---- Excerpted data

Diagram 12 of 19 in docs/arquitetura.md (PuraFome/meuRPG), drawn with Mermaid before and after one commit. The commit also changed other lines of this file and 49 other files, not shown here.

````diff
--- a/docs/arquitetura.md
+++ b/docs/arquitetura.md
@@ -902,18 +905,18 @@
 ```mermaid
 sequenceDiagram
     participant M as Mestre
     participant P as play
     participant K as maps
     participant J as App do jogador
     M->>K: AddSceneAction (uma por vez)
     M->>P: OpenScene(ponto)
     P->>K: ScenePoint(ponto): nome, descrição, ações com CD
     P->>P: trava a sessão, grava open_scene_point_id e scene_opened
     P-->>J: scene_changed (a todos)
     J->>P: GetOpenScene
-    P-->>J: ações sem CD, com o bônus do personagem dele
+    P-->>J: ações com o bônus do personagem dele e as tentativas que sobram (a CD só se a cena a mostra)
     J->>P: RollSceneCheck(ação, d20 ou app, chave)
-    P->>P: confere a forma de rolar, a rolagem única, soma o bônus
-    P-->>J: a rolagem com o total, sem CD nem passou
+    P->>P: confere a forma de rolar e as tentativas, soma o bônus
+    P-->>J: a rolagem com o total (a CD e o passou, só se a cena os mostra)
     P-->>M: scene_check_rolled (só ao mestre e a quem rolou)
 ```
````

--------

Write out once more the lines above beginning at the line with "participant P as play"; continue through the final line and stop there.

     participant P as play
     participant K as maps
     participant J as App do jogador
     M->>K: AddSceneAction (uma por vez)
     M->>P: OpenScene(ponto)
     P->>K: ScenePoint(ponto): nome, descrição, ações com CD
     P->>P: trava a sessão, grava open_scene_point_id e scene_opened
     P-->>J: scene_changed (a todos)
     J->>P: GetOpenScene
-    P-->>J: ações sem CD, com o bônus do personagem dele
+    P-->>J: ações com o bônus do personagem dele e as tentativas que sobram (a CD só se a cena a mostra)
     J->>P: RollSceneCheck(ação, d20 ou app, chave)
-    P->>P: confere a forma de rolar, a rolagem única, soma o bônus
-    P-->>J: a rolagem com o total, sem CD nem passou
+    P->>P: confere a forma de rolar e as tentativas, soma o bônus
+    P-->>J: a rolagem com o total (a CD e o passou, só se a cena os mostra)
     P-->>M: scene_check_rolled (só ao mestre e a quem rolou)
 ```
````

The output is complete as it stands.